Just recently news dropped that Blumhouse might be the company that starts developing the blueprint for what feature film production could look like during the coronavirus pandemic. According to that report, the plan would be for a $6.5 million project to film on the Universal lot. A “set of safety protocols” would be in place, but that would not include the insurance necessary to cover a possible COVID-19 outbreak. It’s a risky move to say the least, but as Allie Gemmill pointed out in her original coverage of the story, it could be a risk well worth taking if Blumhouse is successfully able to set a new standard that ensures filmmakers can safely return to work.
A few days after the news broke, we got the opportunity to catch up with Jason Blum for today’s DVD, Blu-ray and 4K Ultra HD release of The Invisible Man, so opted to follow up on the matter and see if Blum could reveal any other specifics about those safety protocols. While he didn’t reveal any additional routine on-set practices that would need to change, he did stress the importance of getting all the guilds on board before letting cameras roll. Here’s what he said:
“We’re not gonna put into practice anything different than what the governor is suggesting. And I think the thing that I’m most focused on is making sure that we’re putting a plan together with all the guilds, and I want to make sure the guilds are conformable and feel good about the plan as opposed to coming up with the plan and just saying, ‘Hey this is what we’re doing. Can we get your rubber stamp of approval?’ Because they want to get their members back to work but they obviously have a ton of concerns. And so I think what we’re doing most differently on this movie is taking the guidelines from the government and then concocting a plan with our friends at all the guilds so that we do something that not just we or Universal, but that all of the people that we work with and their representatives feel positive about that and get a consensus, and it’s been going well.”

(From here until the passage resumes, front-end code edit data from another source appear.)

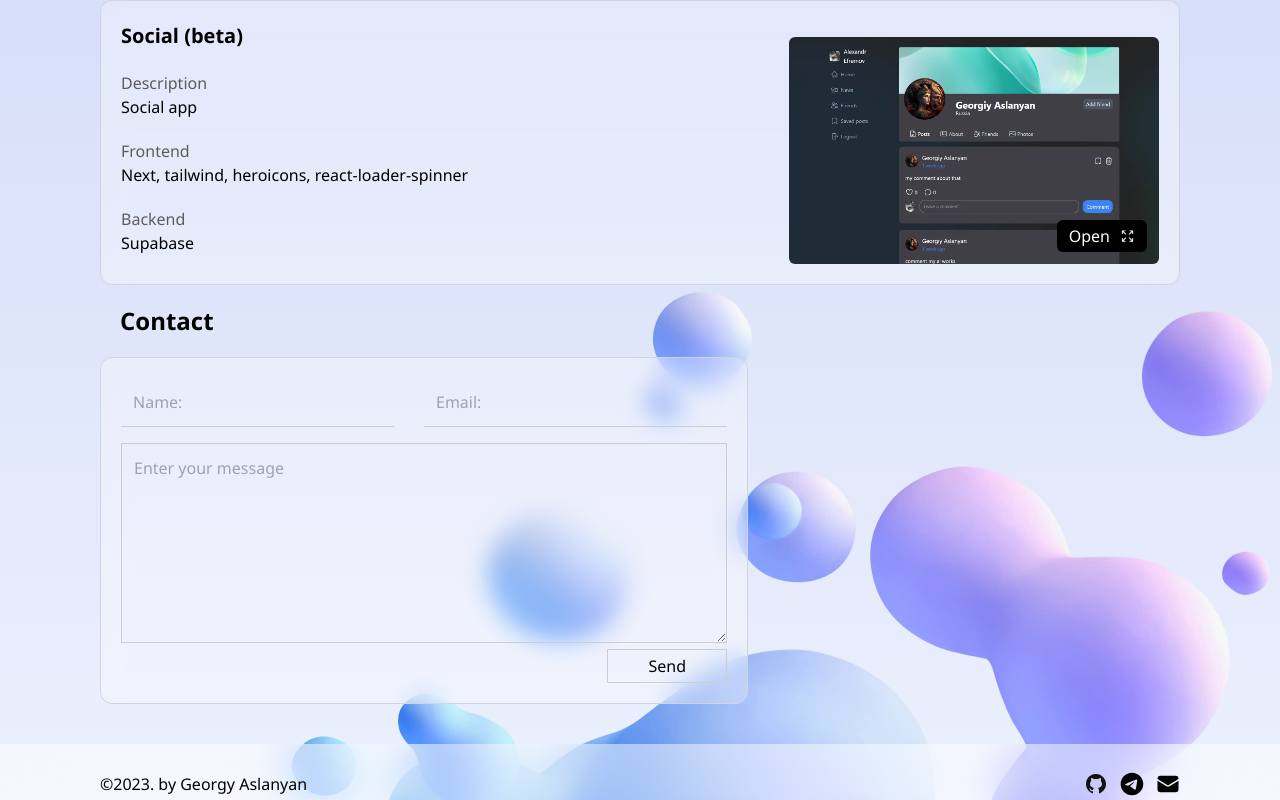
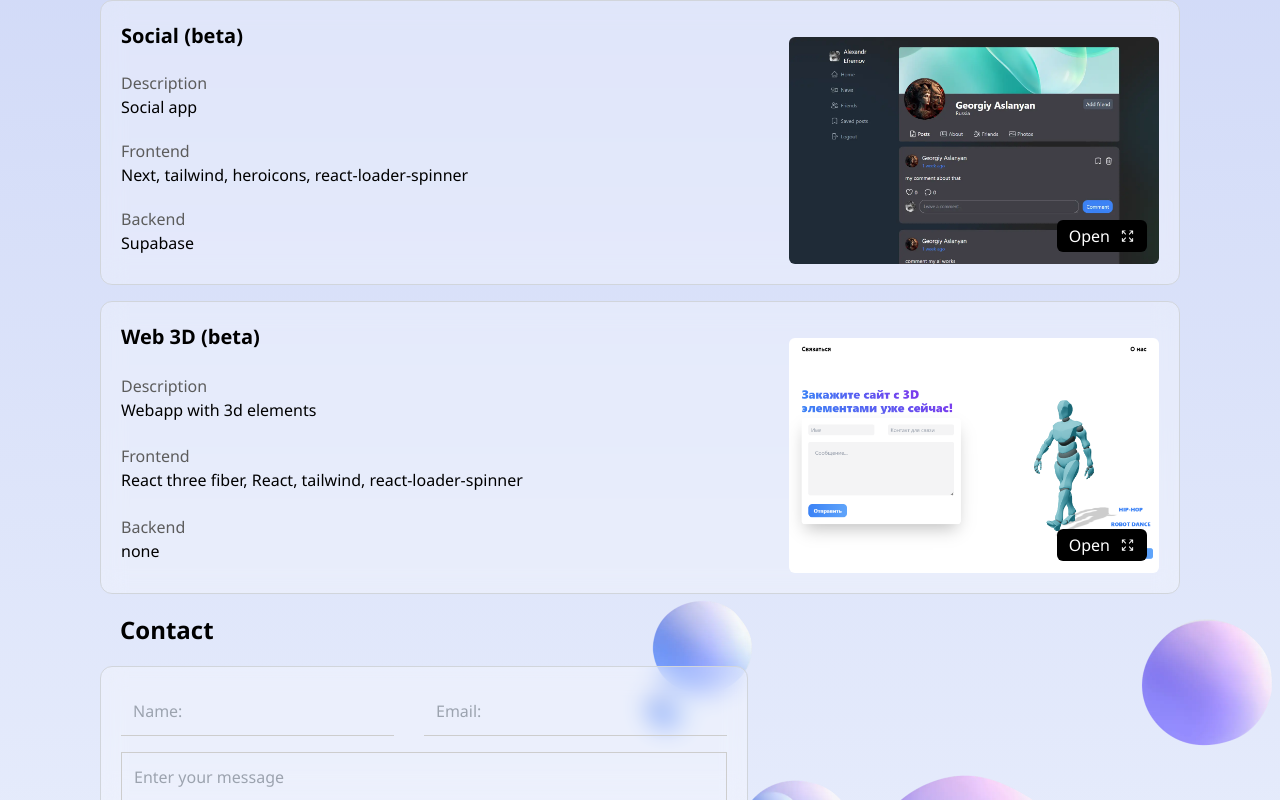
Before and after one commit to GeorgiyAslanyan/portfolio, a Next.js app: page / in a window 1280 px wide. Shown: the part 1389-2189 px from the top of the page. Built offline with nearby package versions, Linux system fonts and the light colour scheme.

Commit message:
add project

```diff
--- a/components/Works/index.tsx
+++ b/components/Works/index.tsx
@@ -51,19 +51,19 @@ const Works = () => {
           </div>
         </div>
       </div>
-      <div className="glassBackground">
+      <div className="glassBackground mb-4">
         <div className="block md:flex justify-between">
           <div className="gap-y-3 grid md:w-2/3 w-full">
             <h3 className="text-[20px] font-semibold">Social (beta)</h3>
             <div>
               <p className="text-[#5c5c5c]">Description</p>
-              <p className="">
-                Social app
-              </p>
+              <p className="">Social app</p>
             </div>
             <div>
               <p className="text-[#5c5c5c]">Frontend</p>
-              <p className="">Next, tailwind, heroicons, react-loader-spinner</p>
+              <p className="">
+                Next, tailwind, heroicons, react-loader-spinner
+              </p>
             </div>
             <div>
               <p className="text-[#5c5c5c]">Backend</p>
@@ -89,6 +89,44 @@ const Works = () => {
           </div>
         </div>
       </div>
+      <div className="glassBackground">
+        <div className="block md:flex justify-between">
+          <div className="gap-y-3 grid md:w-2/3 w-full">
+            <h3 className="text-[20px] font-semibold">Web 3D (beta)</h3>
+            <div>
+              <p className="text-[#5c5c5c]">Description</p>
+              <p className="">Webapp with 3d elements</p>
+            </div>
+            <div>
+              <p className="text-[#5c5c5c]">Frontend</p>
+              <p className="">
+                React three fiber, React, tailwind, react-loader-spinner
+              </p>
+            </div>
+            <div>
+              <p className="text-[#5c5c5c]">Backend</p>
+              <p className="">none</p>
+            </div>
+          </div>
+          <div className="relative mt-4 rounded-md">
+            <a
+              target="_blank"
+              rel="noreferrer"
+              href="https://webapp3d.vercel.app/"
+              className="absolute bottom-3 right-3 px-3 py-1 bg-[#000000] flex rounded-md
+              hover:scale-110 text-white text-base ease-in-out duration-300"
+            >
+              Open
+              <ArrowsPointingOutIcon width={15} className="ml-[10px]" />
+            </a>
+            <img
+              src="/web3d.webp"
+              alt="socail"
+              className="lg:block hidden object-cover h-full max-w-[370px] rounded-md"
+            />
+          </div>
+        </div>
+      </div>
     </motion.div>
   );
 };
```
Also changed, not shown: public/web3d.webp (added).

In fact, things are going so well with the endeavor that Blum was able to reveal when filming might be able to begin for this production:
“It’s an enormous amount of work, but it’s been moving slowly but surely forward and, knock on wood – no, not for sure – but I think we’ll be able to shoot something in about six weeks.”
We’ll certainly be keeping a close eye on this one so check back for more updates on the production’s status as they roll in. Also, be sure to come back tomorrow for our full conversation with Blum and Leigh Whannell about making The Invisible Man, the benefit of making a horror movie with a smaller budget, and more!